Cairo Santos was automatic inside 40 yards and booted more than three-quarters of his kickoffs for touchbacks. He's the only loss in this unit, but he's a huge one. Once Tulane crossed the opponent's 40-yard line, the Green Wave had a pretty decent chance of ending up with at least three points. That was quite an asset for a points-challenged squad.
2014 Schedule & Projection Factors
|18-Oct||at Central Florida||24|
|22-Nov||at East Carolina||72|
|Five-Year F/+ Rk||-20.2% (115)|
|Two-Year Recruiting Rk||80|
|TO Margin/Adj. TO Margin*||11 / 10.0|
|Approx. Ret. Starters (Off. / Def.)||13 (7, 6)|
10. Downgrade and upgrade
So basically, the run defense will probably regress, the pass defense probably won't, the ace kicker is gone, and it would be pretty difficult for the offense to get any worse (though it might a little in the short-term). Add that up, and Tulane might end up seeing slight regression overall.
After such a breakthrough, there are worse things in the world than a single step backwards, but with the youth movement on offense and two new defensive tackles, Tulane should be happy with any ranking above about 80th or 85th.
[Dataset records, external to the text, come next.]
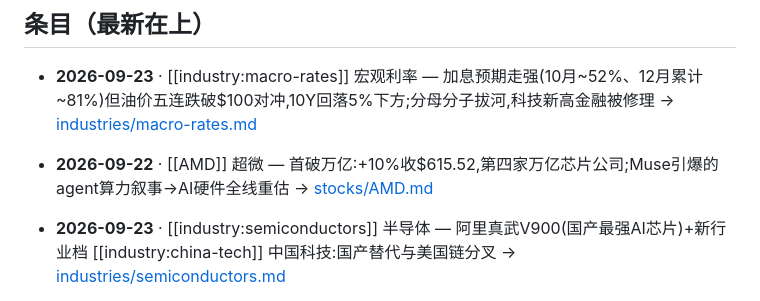
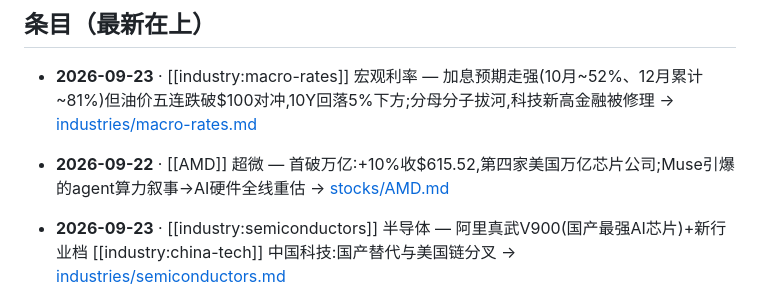
Before and after one commit to BelindaSun/stock-why-wiki, a Markdown page: index.md, the part around the change. GitHub-like rendering.

Commit message:
index:AMD 摘要补"美国"二字,与正文口径对齐

```diff
--- a/index.md
+++ b/index.md
@@ -15,7 +15,7 @@
 ## 条目（最新在上）
 
 - **2026-09-23** · [[industry:macro-rates]] 宏观利率 — 加息预期走强(10月~52%、12月累计~81%)但油价五连跌破$100对冲,10Y回落5%下方;分母分子拔河,科技新高金融被修理 → [industries/macro-rates.md](industries/macro-rates.md)
-- **2026-09-22** · [[AMD]] 超微 — 首破万亿:+10%收$615.52,第四家万亿芯片公司;Muse引爆的agent算力叙事→AI硬件全线重估 → [stocks/AMD.md](stocks/AMD.md)
+- **2026-09-22** · [[AMD]] 超微 — 首破万亿:+10%收$615.52,第四家美国万亿芯片公司;Muse引爆的agent算力叙事→AI硬件全线重估 → [stocks/AMD.md](stocks/AMD.md)
 - **2026-09-23** · [[industry:semiconductors]] 半导体 — 阿里真武V900(国产最强AI芯片)+新行业档 [[industry:china-tech]] 中国科技:国产替代与美国链分叉 → [industries/semiconductors.md](industries/semiconductors.md)
 - **2026-09-22** · [[BABA]] 阿里巴巴 — 云栖大会发布真武V900(2027年Q1量产)+20GW数据中心目标;港股收涨近2%创一月新高 → [stocks/BABA.md](stocks/BABA.md)
 - **2026-09-12** · [[TSM]] 台积电 — N2(2nm)放量验证:A20 Pro成全球首款2nm手机芯片,技术领先兑现为出货;量价齐升 → [stocks/TSM.md](stocks/TSM.md)
```
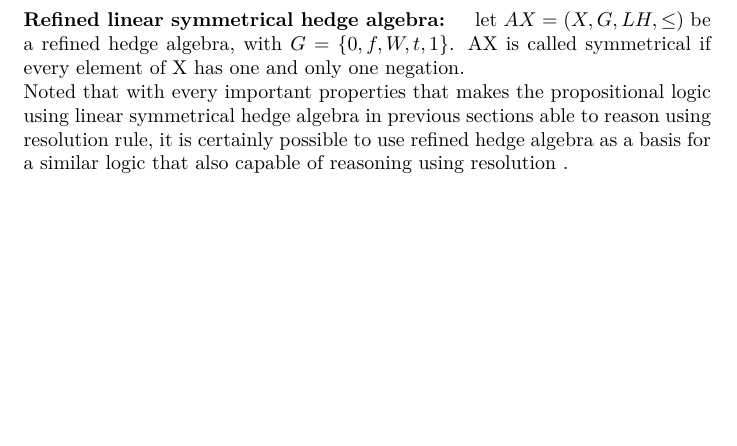
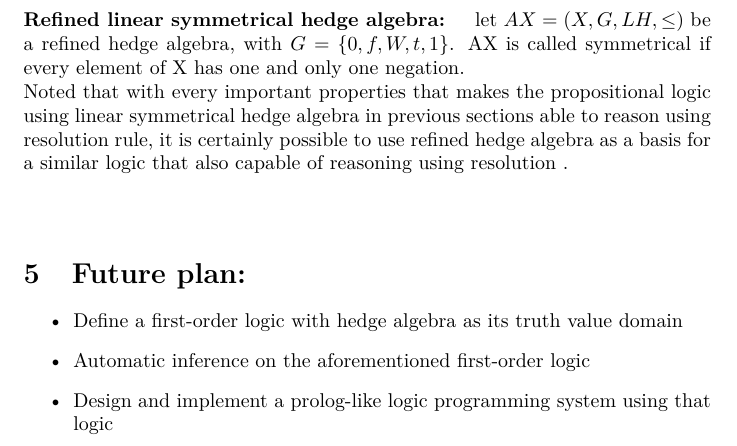
Before and after one commit to shelanoir/GR-report, a LaTeX document (gr2-report.tex): part of page 13 of 13, cut so that both start at the same text, the shorter picture padded with empty space. Compiled offline with pdfLaTeX.

Commit message:
modified:   gr2-report.tex

```diff
--- a/gr2-report.tex
+++ b/gr2-report.tex
@@ -468,13 +468,11 @@ hedge algebra in previous sections able to reason using resolution rule, it is c
 use refined hedge algebra as a basis for a similar logic that also capable of reasoning using resolution
 .\\\\
 
-%\section{Future plan:}
-%\begin{itemize}
-%	\item  Define a first-order logic with hedge algebra as its truth value domain
-%	\item  Automatic inference on the aforementioned first-order logic
-%	\item  Research on refined hedge algebra and how to use it as the domain
-%		for truth value
-%	\item  Design and implement a prolog-like logic programming system using
-%		that logic
-%\end{itemize}
+\section{Future plan:}
+\begin{itemize}
+	\item  Define a first-order logic with hedge algebra as its truth value domain
+	\item  Automatic inference on the aforementioned first-order logic
+	\item  Design and implement a prolog-like logic programming system using
+		that logic
+\end{itemize}
 \end {document}
```
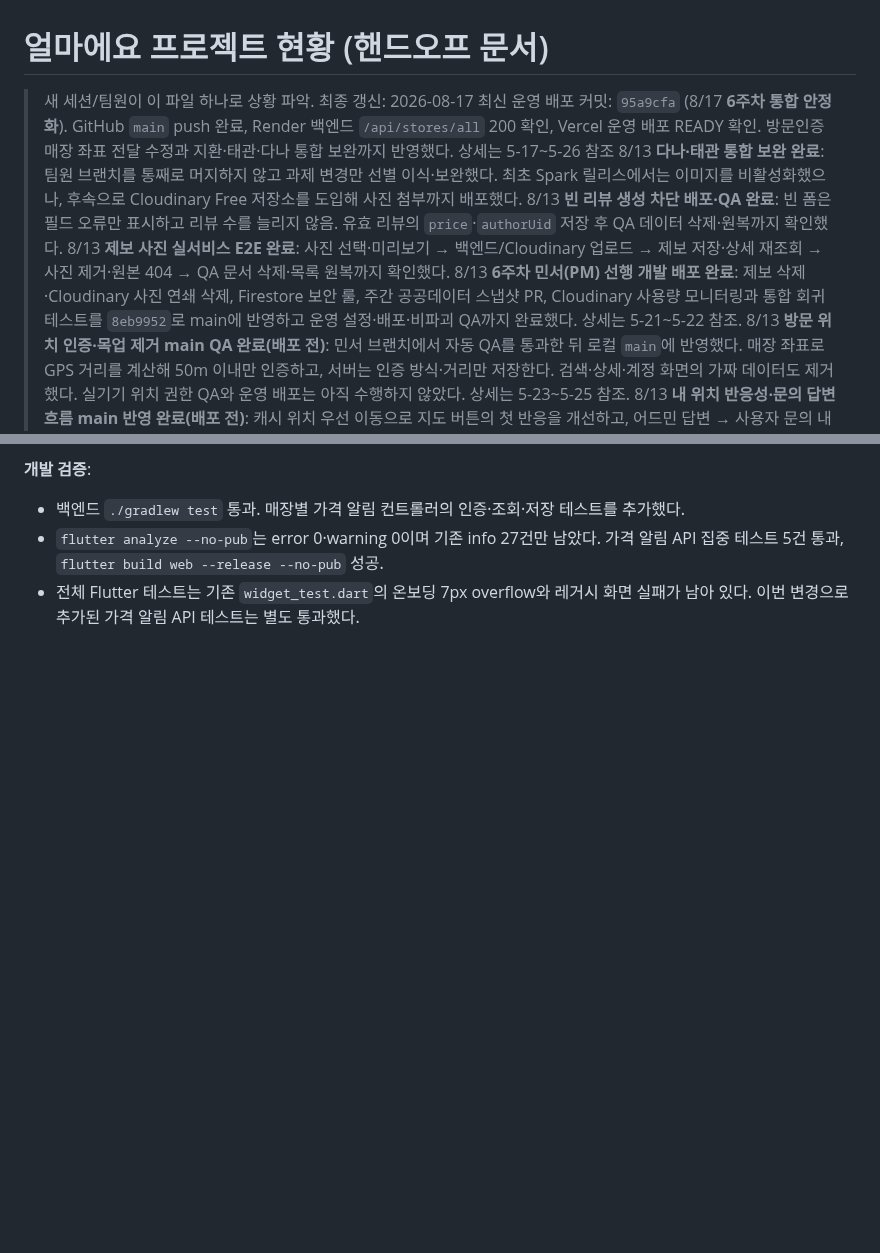
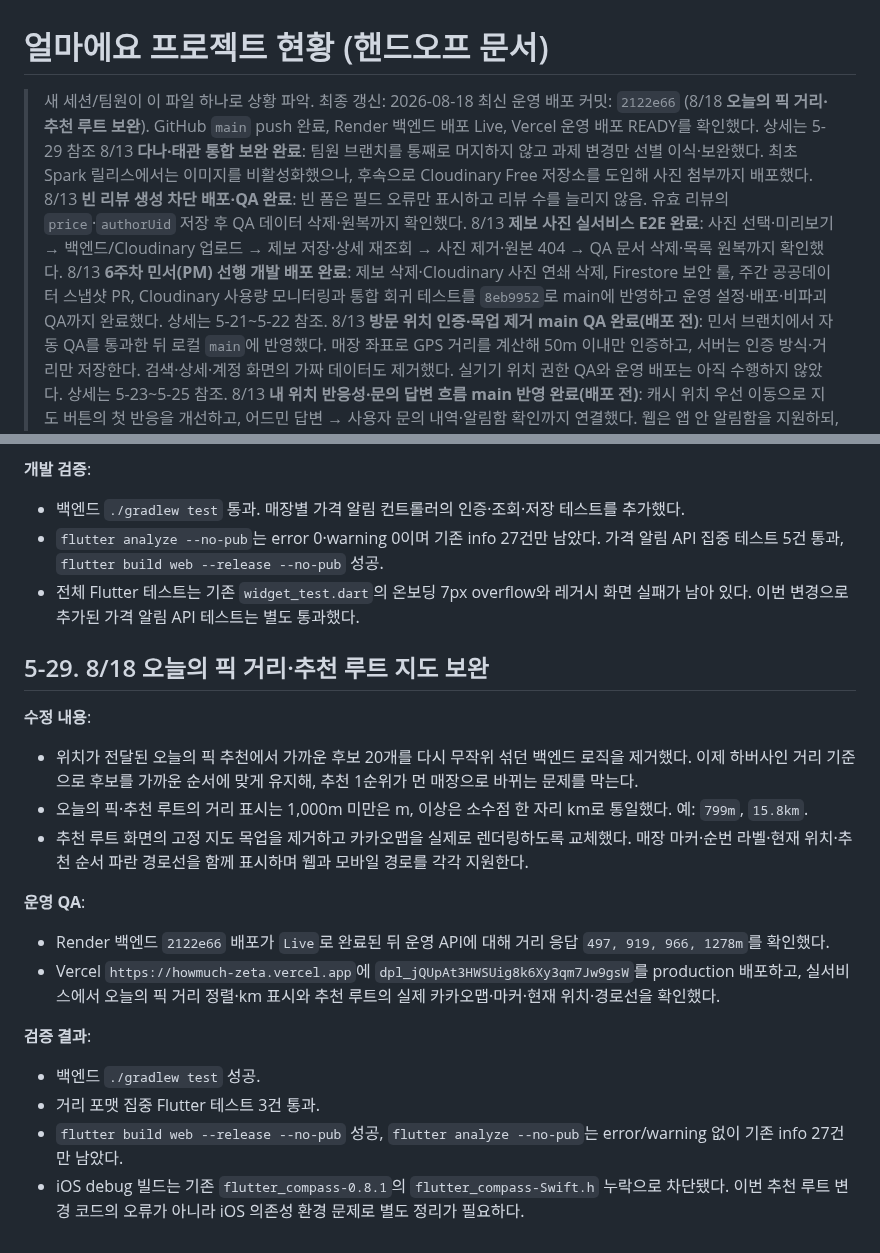
Before and after one commit to Minseo033/howmuch, a Markdown page: docs/PROJECT_STATUS.md, 2 parts joined by grey strips. Rendered like a GitHub page; blank space fills up the shorter version.

Commit message:
docs: record recommendation route QA

```diff
--- a/docs/PROJECT_STATUS.md
+++ b/docs/PROJECT_STATUS.md
@@ -1,7 +1,7 @@
 # 얼마에요 프로젝트 현황 (핸드오프 문서)
 
-> 새 세션/팀원이 이 파일 하나로 상황 파악. 최종 갱신: 2026-08-17
-> 최신 운영 배포 커밋: `95a9cfa` (8/17 **6주차 통합 안정화**). GitHub `main` push 완료, Render 백엔드 `/api/stores/all` 200 확인, Vercel 운영 배포 READY 확인. 방문인증 매장 좌표 전달 수정과 지환·태관·다나 통합 보완까지 반영했다. 상세는 5-17~5-26 참조
+> 새 세션/팀원이 이 파일 하나로 상황 파악. 최종 갱신: 2026-08-18
+> 최신 운영 배포 커밋: `2122e66` (8/18 **오늘의 픽 거리·추천 루트 보완**). GitHub `main` push 완료, Render 백엔드 배포 Live, Vercel 운영 배포 READY를 확인했다. 상세는 5-29 참조
 > 8/13 **다나·태관 통합 보완 완료**: 팀원 브랜치를 통째로 머지하지 않고 과제 변경만 선별 이식·보완했다. 최초 Spark 릴리스에서는 이미지를 비활성화했으나, 후속으로 Cloudinary Free 저장소를 도입해 사진 첨부까지 배포했다.
 > 8/13 **빈 리뷰 생성 차단 배포·QA 완료**: 빈 폼은 필드 오류만 표시하고 리뷰 수를 늘리지 않음. 유효 리뷰의 `price`·`authorUid` 저장 후 QA 데이터 삭제·원복까지 확인했다.
 > 8/13 **제보 사진 실서비스 E2E 완료**: 사진 선택·미리보기 → 백엔드/Cloudinary 업로드 → 제보 저장·상세 재조회 → 사진 제거·원본 404 → QA 문서 삭제·목록 원복까지 확인했다.
@@ -735,3 +735,20 @@
 - 백엔드 `./gradlew test` 통과. 매장별 가격 알림 컨트롤러의 인증·조회·저장 테스트를 추가했다.
 - `flutter analyze --no-pub`는 error 0·warning 0이며 기존 info 27건만 남았다. 가격 알림 API 집중 테스트 5건 통과, `flutter build web --release --no-pub` 성공.
 - 전체 Flutter 테스트는 기존 `widget_test.dart`의 온보딩 7px overflow와 레거시 화면 실패가 남아 있다. 이번 변경으로 추가된 가격 알림 API 테스트는 별도 통과했다.
+
+## 5-29. 8/18 오늘의 픽 거리·추천 루트 지도 보완
+
+**수정 내용**:
+- 위치가 전달된 오늘의 픽 추천에서 가까운 후보 20개를 다시 무작위 섞던 백엔드 로직을 제거했다. 이제 하버사인 거리 기준으로 후보를 가까운 순서에 맞게 유지해, 추천 1순위가 먼 매장으로 바뀌는 문제를 막는다.
+- 오늘의 픽·추천 루트의 거리 표시는 1,000m 미만은 m, 이상은 소수점 한 자리 km로 통일했다. 예: `799m`, `15.8km`.
+- 추천 루트 화면의 고정 지도 목업을 제거하고 카카오맵을 실제로 렌더링하도록 교체했다. 매장 마커·순번 라벨·현재 위치·추천 순서 파란 경로선을 함께 표시하며 웹과 모바일 경로를 각각 지원한다.
+
+**운영 QA**:
+- Render 백엔드 `2122e66` 배포가 `Live`로 완료된 뒤 운영 API에 대해 거리 응답 `497, 919, 966, 1278m`를 확인했다.
+- Vercel `https://howmuch-zeta.vercel.app`에 `dpl_jQUpAt3HWSUig8k6Xy3qm7Jw9gsW`를 production 배포하고, 실서비스에서 오늘의 픽 거리 정렬·km 표시와 추천 루트의 실제 카카오맵·마커·현재 위치·경로선을 확인했다.
+
+**검증 결과**:
+- 백엔드 `./gradlew test` 성공.
+- 거리 포맷 집중 Flutter 테스트 3건 통과.
+- `flutter build web --release --no-pub` 성공, `flutter analyze --no-pub`는 error/warning 없이 기존 info 27건만 남았다.
+- iOS debug 빌드는 기존 `flutter_compass-0.8.1`의 `flutter_compass-Swift.h` 누락으로 차단됐다. 이번 추천 루트 변경 코드의 오류가 아니라 iOS 의존성 환경 문제로 별도 정리가 필요하다.
```
Also changed, not shown: docs/WEEKLY_PLAN.md (+1 -0 lines).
The problem is that Tulane might get a little worse while the schedule gets harder. Only four opponents are projected worse than 85th, for instance, and all six road games come against teams projected 72nd or better. A second straight bowl bid will be tough.
Still, last season completely changed the trajectory and outlook of what was for quite a while a directionless program. Tulane is moving back to campus with its sparkly new stadium, Curtis Johnson has been recruiting pretty well, and the future is bright for this program. That's a statement that would seem stunning not very far into the past, even if there's a speed bump in the near future.